Certain plants perform better when in the presence of other plants. Companion planting cultivates veggies that grow well together, nourish each other’s roots, and enhance their flavors, nutrients, and resilience to pests and diseases. Plants send out natural chemical signals, like when radishes are planted with lettuce to enhance its flavor. Food combinations like tomatoes and basil, potatoes and bush bean, or carrots and peas are good companion plantings. When the Native American Three Sisters, corn, squash, and beans, are grown together, their roots nourish each other with compatible nutrients and when eaten together they provide a balanced meal. Kids can grow companion plants close together and rotate the plants in the same family to different planting beds each year to increase growth, flavor, and nutrition of the veggies.
Some plants can be planted as a border to help repel pesky bugs. When carrots are partnered with leeks, the strong smells of the partner plant repel harmful insects from the other plant. Herbs, like chamomile, lemon balm, coriander, marjoram, and oregano, and pretty edible flowers, like nasturtiums and marigolds, are particularly good companion plants, attracting pollinators and beneficial insects to the garden. Kids can plant these perennials along the edge of the bed so they need not be disturbed when the bed is replanted.
There are a few plants that don’t mix well together, needing all the available water and nutrients in the soil or attracting the same pests and diseases.

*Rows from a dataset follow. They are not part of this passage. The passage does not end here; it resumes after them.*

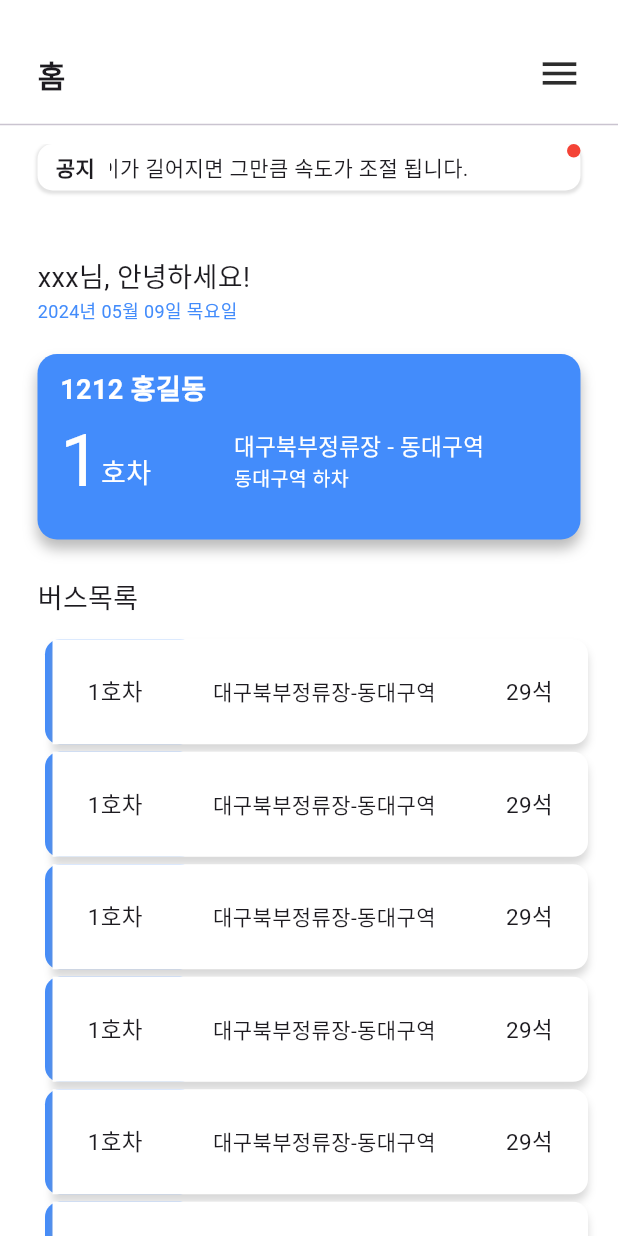
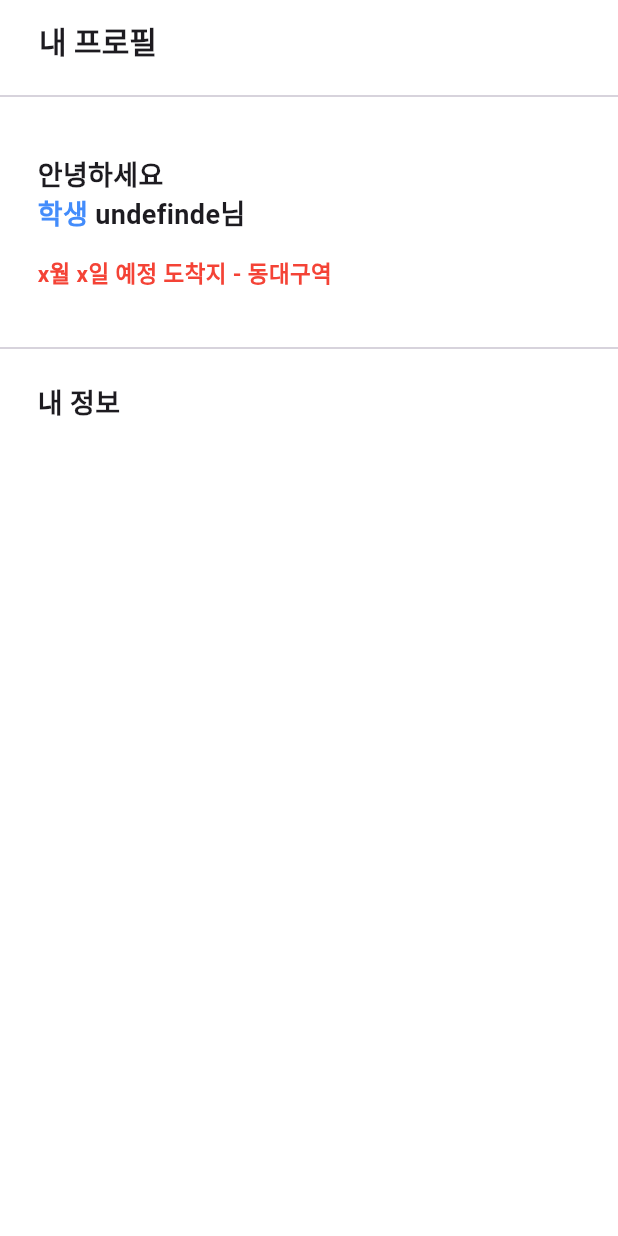
Before and after one commit to Guardian-Bus-System/web, a Flutter app: the screen it shows after launch, on a phone screen of 412 x 824 dp. Run offline on Flutter 3.47's test engine with Material 3 defaults, Android fonts, the phone set to English and light mode, and no system bars; our stand-ins replace flutter_local_notifications, get, shared_preferences, velocity_x.

Commit message:
fonrt-first

```diff
--- a/lib/main.dart
+++ b/lib/main.dart
@@ -1,3 +1,5 @@
+import 'package:capstone_front/model/UserModel.dart';
+import 'package:capstone_front/screen/pages/profile_screen.dart';
 import 'package:capstone_front/screen/widget/CustomSide/color_theme.dart';
 import 'package:capstone_front/screen/auth/login_page.dart';
 import 'package:capstone_front/screen/pages/home_screen.dart';
@@ -16,14 +18,25 @@ void main() {
     DeviceOrientation.portraitDown,
   ]);
 
-  runApp(const MyApp());
+  runApp( MyApp());
 }
 
 class MyApp extends StatelessWidget {
-  const MyApp({super.key});
+
+  late Rx<UserData> userdata =
+    UserData(
+      id: '',pw: '', loginId: '',
+      grade: 0, classNumber: 0, number: 0,
+      name: 'undefinde',
+      roles: [], authorities: [],
+      timestamp: ''
+    ).obs; // userdata를 Rx 형태로 선언
+
+   MyApp({super.key});
 
   @override
   Widget build(BuildContext context) {
+
     return GetMaterialApp(
       theme: ThemeData( scaffoldBackgroundColor: backgroundColor ),
       debugShowCheckedModeBanner: false,
@@ -36,7 +49,7 @@ class MyApp extends StatelessWidget {
       ],
       locale: const Locale('ko'),
       title: 'Flutter Demo',
-      home: HomeScreen(),
+      home: ProfileScreen(user: userdata),
       initialRoute: '/',
       getPages: [
         GetPage(name: '/', page: () => const HomeScreen()),
--- /dev/null
+++ b/lib/model/UserModel.dart
@@ -0,0 +1,71 @@
+class UserData {
+  final String id;
+  final String loginId;
+  final String pw;
+  final String name;
+  final int grade;
+  final int classNumber;
+  final int number;
+  final List<Role> roles;
+  final List<Authority> authorities;
+  final String timestamp;
+
+  UserData({
+    required this.id,
+    required this.loginId,
+    required this.pw,
+    required this.name,
+    required this.grade,
+    required this.classNumber,
+    required this.number,
+    required this.roles,
+    required this.authorities,
+    required this.timestamp,
+  });
+
+  factory UserData.fromJson(Map<String, dynamic> json) {
+    return UserData(
+      id: json['data']['id'],
+      loginId: json['data']['loginId'],
+      pw: json['data']['pw'],
+      name: json['data']['name'],
+      grade: json['data']['grade'],
+      classNumber: json['data']['classNumber'],
+      number: json['data']['number'],
+      roles: List<Role>.from(json['data']['roles'].map((role) => Role.fromJson(role))),
+      authorities: List<Authority>.from(json['data']['authorities'].map((authority) => Authority.fromJson(authority))),
+      timestamp: json['timestamp'],
+    );
+  }
+}
+
+class Role {
+  final String name;
+  final String description;
+
+  Role({
+    required this.name,
+    required this.description,
+  });
+
+  factory Role.fromJson(Map<String, dynamic> json) {
+    return Role(
+      name: json['name'],
+      description: json['description'],
+    );
+  }
+}
+
+class Authority {
+  final String authority;
+
+  Authority({
+    required this.authority,
+  });
+
+  factory Authority.fromJson(Map<String, dynamic> json) {
+    return Authority(
+      authority: json['authority'],
+    );
+  }
+}
--- a/lib/screen/pages/home_screen.dart
+++ b/lib/screen/pages/home_screen.dart
@@ -1,3 +1,4 @@
+import 'package:capstone_front/model/UserModel.dart';
 import 'package:capstone_front/screen/widget/CustomSide/color_theme.dart';
 import 'package:capstone_front/screen/widget/CustomSide/spaceing_box.dart';
 import 'package:capstone_front/screen/widget/bus/busList_container.dart';
@@ -7,11 +8,12 @@ import 'package:capstone_front/screen/widget/AuthWidgets/formatter.dart';
 import 'package:capstone_front/screen/widget/AuthWidgets/scrolling_text.dart';
 import 'package:capstone_front/screen/widget/drawer_widget.dart';
 import 'package:capstone_front/screen/widget/notification/notification.dart';
-import 'package:flutter/cupertino.dart';
 import 'package:flutter/material.dart';
-import 'package:flutter/widgets.dart';
 import 'package:get/get.dart';
 import 'package:shared_preferences/shared_preferences.dart';
+
+import '../../controller/user_controller.dart';
+import '../auth/login_page.dart';
 
 class HomeScreen extends StatefulWidget {
   const HomeScreen({Key? key}) : super(key: key);
@@ -23,36 +25,46 @@ class HomeScreen extends StatefulWidget {
 class _HomeScreenState extends State<HomeScreen> {
   final GlobalKey<ScaffoldState> _scaffoldKey = GlobalKey();
   final Future<SharedPreferences> _prefs = SharedPreferences.getInstance();
+
+  UserController userController = UserController();
+  late Rx<UserData> userdata =
+    UserData(
+      id: '',pw: '', loginId: '',
+      grade: 1, classNumber: 1, number: 0,
+      name: '홍길동',
+      roles: [], authorities: [],
+      timestamp: ''
+    ).obs; // userdata를 Rx 형태로 선언
+
   var tokens = 'No Token'.obs;
   String date = '';
 
-  @override
-  void initState() {
-    //초기화
-    FlutterLocalNotification.init();
+  // @override
+  // void initState() {
+  //   super.initState();
+  //   _init();
+  // }
 
-    // 화면
-     // 3초 후 권한 요청
-    Future.delayed(const Duration(seconds: 3),
-    FlutterLocalNotification.requestNotificationPermission());
+  // @override
+  // void dispose() {
+  //   super.dispose();
+  // }
 
-    date = getFormattedDateTime();
-    super.initState();
-  }
+  // Future<void> _init() async {
+  //   FlutterLocalNotification.init();
+  //   await FlutterLocalNotification.requestNotificationPermission();
+  //   date = getFormattedDateTime();
+  //   await _checkToken();
+  // }
 
-  @override
-  void dispose() {
-    super.dispose();
-  }
-  // 토큰 확인 함수
   // Future<void> _checkToken() async {
   //   final SharedPreferences prefs = await _prefs;
   //   final String? token = prefs.getString('token');
   //   if (token != null) {
-  //     tokens.value = token; // 토큰이 있는 경우 업데이트
+  //     tokens.value = token;
+  //     userdata.value = await userController.getUserData();
   //   } else {
-  //     print("Login Plz");
-  //     Get.offAll(LoginPage()); // 토큰이 없는 경우 로그인 화면으로 이동
+  //     Get.offAll(LoginPage());
   //   }
   // }
 
@@ -61,38 +73,42 @@ class _HomeScreenState extends State<HomeScreen> {
     double screenHeight = MediaQuery.of(context).size.height;
     double screenWidth = MediaQuery.of(context).size.width - 50;
 
-    return Scaffold(
+    return Obx(
+      () => Scaffold(
         key: _scaffoldKey,
-      endDrawer: DrawerWidget(),
+        endDrawer: DrawerWidget(user: userdata,),
         body: Container(
           color: backgroundColor,
           child: Center(
             child: Column(
               children: [
                 CustonHomeAppbarWidget(scaffoldKey: _scaffoldKey),
-              height5,
-              Divider(),
-              height5,
+                height5, const Divider(), height5,
                 Expanded(
                   child: SingleChildScrollView(
                     child: Column(
                       children: [
                         InkWell(
                           onTap: () {
-                          Get.toNamed('/notification'
-                            //screenWidth: screenWidth
-                          );
+                            Get.toNamed('/notification');
                             FlutterLocalNotification.showNotification();
                           },
                           child: const ScrollingTextWidget(
                             moveText: '움직이는 공지 텍스트 입니다. 길이가 길어지면 그만큼 속도가 조절 됩니다.'
                           ),
                         ),
-                      height20,height5,
+                        height20,
+                        height5,
                         BusUserInfoConatainer(
-                        date: date, containerHeight: screenHeight, containerWidth: screenWidth,
+                          user: userdata.value,
+                          date: date,
+                          containerHeight: screenHeight,
+                          containerWidth: screenWidth,
                         ),
-                      BusListContainer(listItemHeight: screenHeight, listItemWidth: screenWidth)
+                        BusListContainer(
+                          listItemHeight: screenHeight,
+                          listItemWidth: screenWidth,
+                        ),
                       ],
                     ),
                   ),
@@ -100,24 +116,8 @@ class _HomeScreenState extends State<HomeScreen> {
               ],
             ),
           ),
-      )
+        ),
+      ),
     );
   }
 }
-
-// Center(
-//         child: Column(
-//           mainAxisAlignment: MainAxisAlignment.center,
-//           children: [
-//             Obx(() => '$tokens'.text.make()), // Obx를 사용하여 tokens를 감시하고 업데이트된 값으로 화면을 갱신
-//             const SizedBox(height: 20),
-//             //ScrollingTextWidget(),// 공지 텍스트 위젯
-//             TextButton(
-//               onPressed: () async {
-//                 //_checkToken(); // 토큰 확인
-//               },
-//               child: const Text('Click Token Check'),
-//             ),
-//           ],
-//         ),
-//       ),
--- /dev/null
+++ b/lib/screen/pages/profile_screen.dart
@@ -0,0 +1,65 @@
+import 'package:capstone_front/model/UserModel.dart';
+import 'package:capstone_front/screen/widget/CustomSide/color_theme.dart';
+import 'package:capstone_front/screen/widget/CustomSide/font_size.dart';
+import 'package:capstone_front/screen/widget/CustomSide/spaceing_box.dart';
+import 'package:flutter/material.dart';
+import 'package:get/get.dart';
+import 'package:velocity_x/velocity_x.dart';
+
+import '../widget/custom_appbar.dart';
+
+class ProfileScreen extends StatelessWidget {
+  final Rx<UserData> user;
+
+  ProfileScreen({Key? key, required this.user}) : super(key: key);
+
+  @override
+  Widget build(BuildContext context) {
+    return Scaffold(
+      appBar: PreferredSize(
+        preferredSize: Size.fromHeight(73.0),
+        child: Column(
+          children: [
+            CustomAppBar(
+              appBarTitle: '내 프로필',
+            ),
+            Divider(),
+          ],
+        ),
+      ),
+      body: Obx(
+        () => Column(
+          crossAxisAlignment: CrossAxisAlignment.start,
+          children: [
+            Column(
+              crossAxisAlignment: CrossAxisAlignment.start,
+              children: [
+                height30,
+                '안녕하세요'.text.bold.size(FontSiz18).make(),
+                Row(
+                  children: [
+                    '학생 '.text.bold.size(FontSiz18).color(baseColor).make(),
+                    '${user.value.name}님'.text.bold.size(FontSiz18).make()
+                  ],
+                ),
+                height15,
+                'x월 x일 예정 도착지 - 동대구역'.text.bold.size(FontSiz15).color(Colors.red).make(),
+                height30,
+              ],
+            ).pOnly(left: 25),
+            Divider(),
+            Column(
+              crossAxisAlignment: CrossAxisAlignment.start,
+              children: [
+                height15,
+                '내 정보'.text.bold.size(FontSiz18).make(),
+                SizedBox(height: 17),
+
+              ],
+            ).pOnly(left: 25)
+          ],
+        ),
+      ),
+    );
+  }
+}
--- a/lib/screen/widget/bus/busUserInfo_container.dart
+++ b/lib/screen/widget/bus/busUserInfo_container.dart
@@ -1,3 +1,4 @@
+import 'package:capstone_front/model/UserModel.dart';
 import 'package:capstone_front/screen/widget/CustomSide/color_theme.dart';
 import 'package:capstone_front/screen/widget/CustomSide/font_size.dart';
 import 'package:capstone_front/screen/widget/CustomSide/spaceing_box.dart';
@@ -8,11 +9,12 @@ import 'package:get/get.dart';
 import 'package:velocity_x/velocity_x.dart';
 
 class BusUserInfoConatainer extends StatefulWidget {
+  late UserData user;
   final String date;
   final double containerWidth;
   final double containerHeight;
 
-  const BusUserInfoConatainer({super.key, required this.date, required this.containerWidth, required this.containerHeight});
+  BusUserInfoConatainer({Key? key, required this.user, required this.date, required this.containerWidth, required this.containerHeight});
 
   @override
   State<BusUserInfoConatainer> createState() => _BusUserInfoConatainerState();
@@ -25,6 +27,7 @@ class _BusUserInfoConatainerState extends State<BusUserInfoConatainer> {
     return InkWell(
       onTap: (){
         Get.to(ChangeBusRouteScreen(data: widget.date));
+        print(widget.user.loginId);
       },
       child: Container(
         color: backgroundColor,
@@ -36,11 +39,12 @@ class _BusUserInfoConatainerState extends State<BusUserInfoConatainer> {
             Column(
               children: [
                 Row(children: [
-                  'xxx님, 안녕하세요!'.text.size(FontSiz18).make()]),
+                  '${widget.user.name}님, 안녕하세요!'.text.size(FontSiz18).make()]),
                 Row(children: [
                   widget.date.text.size(FontSiz12).color(baseColor).make()]),
                 height20,
                 BusUserInfo(
+                  user: widget.user,
                   containerHeight: (widget.containerHeight * 0.3) * 0.5,
                   containerWidth: widget.containerWidth
                 ),
--- a/lib/screen/widget/custom_appbar.dart
+++ b/lib/screen/widget/custom_appbar.dart
@@ -12,8 +12,8 @@ class CustomAppBar extends StatelessWidget {
   Widget build(BuildContext context) {
     return AppBar(
       scrolledUnderElevation: 0,
-      automaticallyImplyLeading: appBarTitle == '공지사항' ? false : true,
-      leading:appBarTitle == '공지사항' ? null : IconButton(
+      automaticallyImplyLeading: appBarTitle == '공지사항' || appBarTitle == '내 프로필' ? false : true,
+      leading:appBarTitle == '공지사항' || appBarTitle == '내 프로필' ? null : IconButton(
         icon:const Icon(Icons.arrow_back, size: 30,), onPressed: () { Get.back(); },
       ).pOnly(left: 10),
       backgroundColor: bacgroundOrTextColor,
--- a/lib/utils/api_endpoint.dart
+++ b/lib/utils/api_endpoint.dart
@@ -1,10 +1,11 @@
 class ApiEndPoints {
-  static const String  baseUrl = "https://reqres.in/api/";
+  static const String  baseUrl = "http://API/";
   // ignore: library_private_types_in_public_api
   static _AuthEndPoints authEndPoints = _AuthEndPoints();
 }
 
 class _AuthEndPoints{
   final String registerEmail = "register";
-  final String loginEmail = "login";
+  final String loginEmail = "auth/login";
+  final String joinUser = "users/me";
 }
```
Also changed, not shown: lib/controller/login_controller.dart (+24 -42 lines), lib/controller/user_controller.dart (added, +43 -0 lines), lib/screen/widget/bus/busUserInfo.dart (+8 -2 lines), lib/screen/widget/drawer_widget.dart (+41 -25 lines). Lines whose indentation alone changed are shown as unchanged.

Certain plants, like cucumbers and potatoes, are affected by mildew and blights and should be planted far away from each other.
Kids can plan their organic vegetable garden better when they understand that certain plants enjoy growing together. Companion planting is planting different veggies close together for mutual benefits, attracting beneficial insects, nourishing each others roots, and helping to eliminate pests and diseases.